Assignment —
Lines of the data that contain the word "type" are the ones to copy.

Material provided —
===
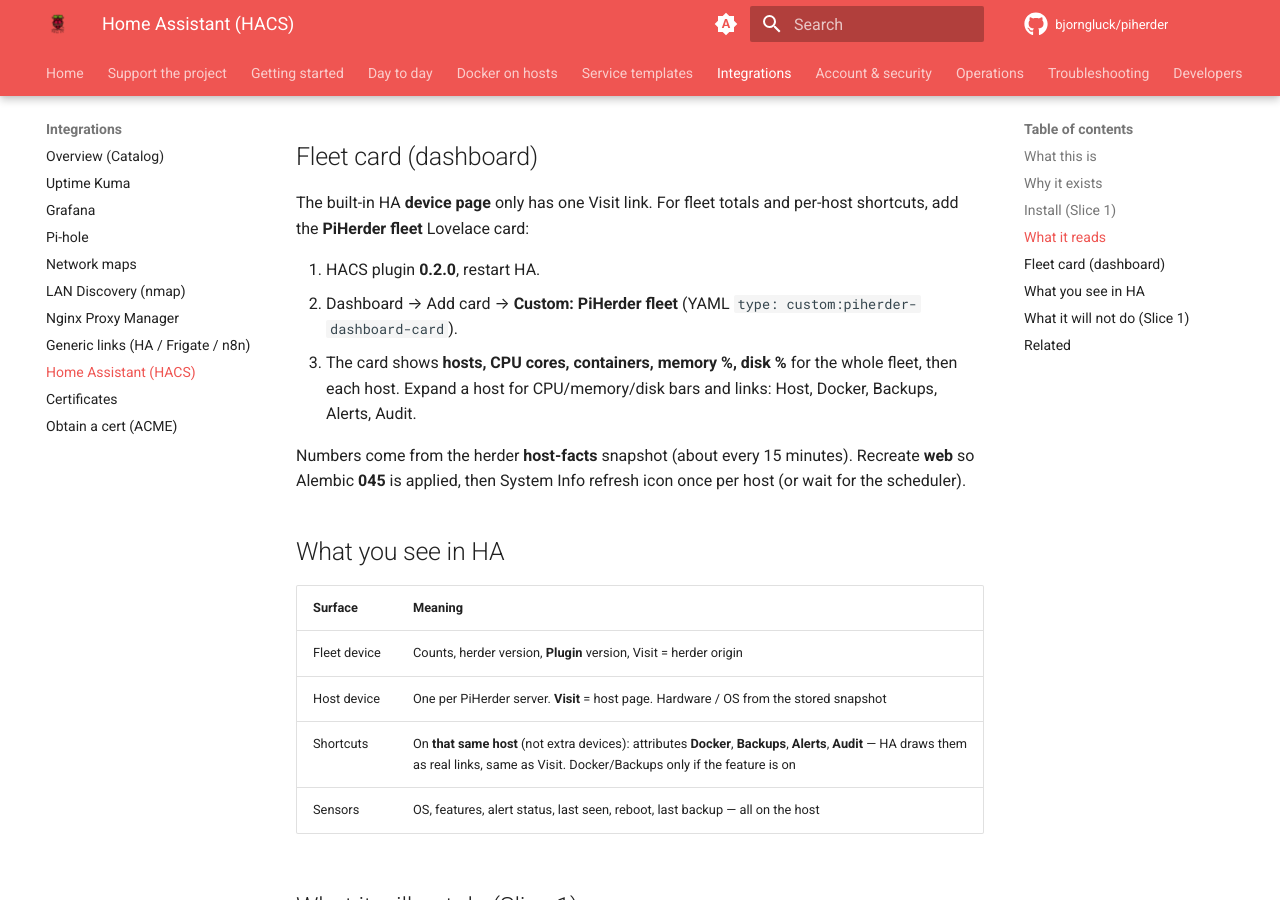
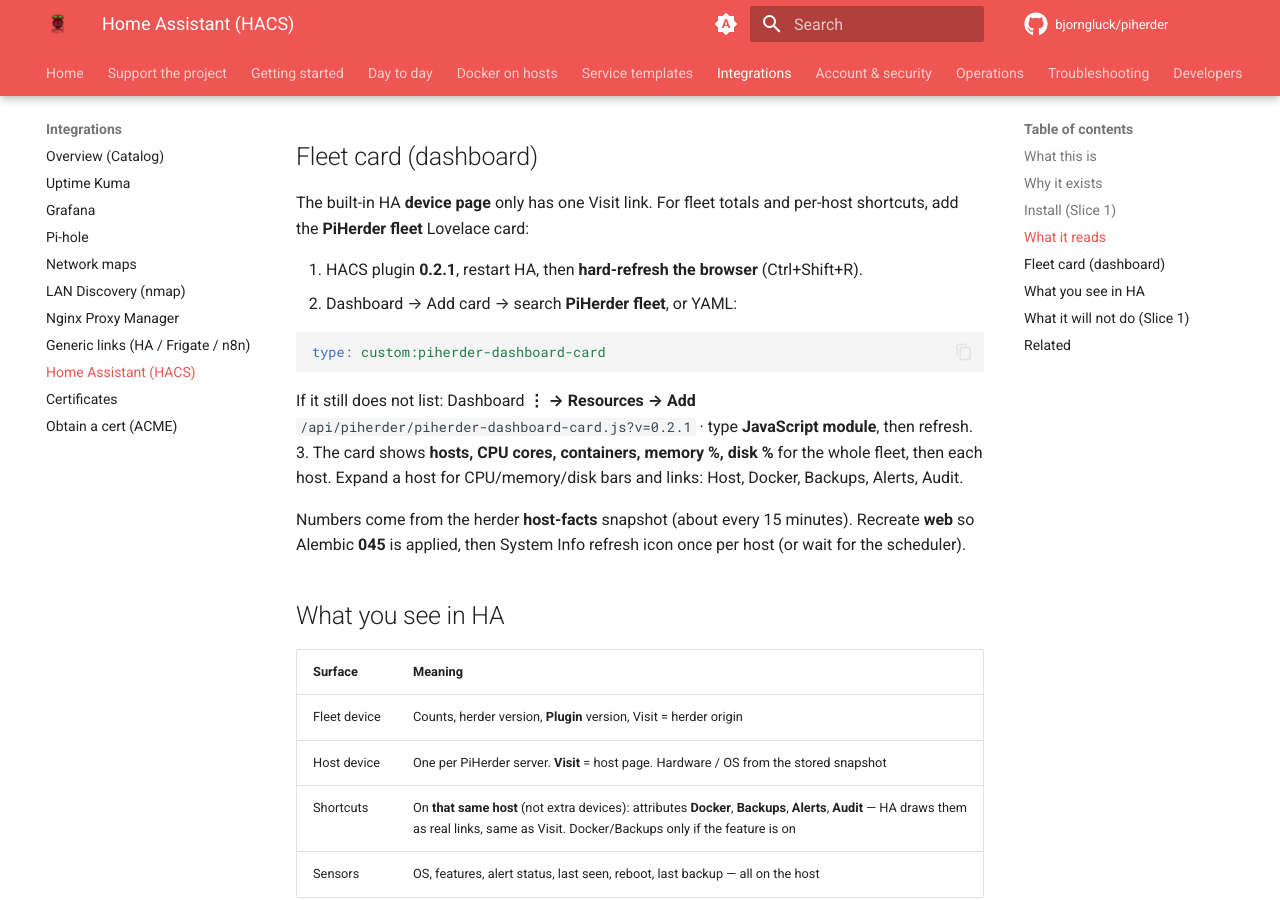
Before and after one commit to bjorngluck/piherder, an MkDocs documentation site: the page built from wiki/integrations/home-assistant.md, in a window 1280 px wide and 900 px high, scrolled down 1531 px. Built offline with MkDocs 1.6.1 and Material for MkDocs 9.7.7, drawn with Linux system fonts in a browser that asks for light colours; comment, search, counter and statistics services are not loaded.

Commit message:
docs(v1.6): HA card 0.2.1 load path

````diff
--- a/wiki/integrations/home-assistant.md
+++ b/wiki/integrations/home-assistant.md
@@ -38,8 +38,15 @@
 
 The built-in HA **device page** only has one Visit link. For fleet totals and per-host shortcuts, add the **PiHerder fleet** Lovelace card:
 
-1. HACS plugin **0.2.0**, restart HA.
-2. Dashboard → Add card → **Custom: PiHerder fleet** (YAML `type: custom:piherder-dashboard-card`).
+1. HACS plugin **0.2.1**, restart HA, then **hard-refresh the browser** (Ctrl+Shift+R).
+2. Dashboard → Add card → search **PiHerder fleet**, or YAML:
+
+```yaml
+type: custom:piherder-dashboard-card
+```
+
+If it still does not list: Dashboard **⋮ → Resources → Add**
+`/api/piherder/piherder-dashboard-card.js?v=0.2.1` · type **JavaScript module**, then refresh.
 3. The card shows **hosts, CPU cores, containers, memory %, disk %** for the whole fleet, then each host. Expand a host for CPU/memory/disk bars and links: Host, Docker, Backups, Alerts, Audit.
 
 Numbers come from the herder **host-facts** snapshot (about every 15 minutes). Recreate **web** so Alembic **045** is applied, then System Info refresh icon once per host (or wait for the scheduler).
````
===
Problem solution —
-2. Dashboard → Add card → **Custom: PiHerder fleet** (YAML `type: custom:piherder-dashboard-card`).
+type: custom:piherder-dashboard-card
+`/api/piherder/piherder-dashboard-card.js?v=0.2.1` · type **JavaScript module**, then refresh.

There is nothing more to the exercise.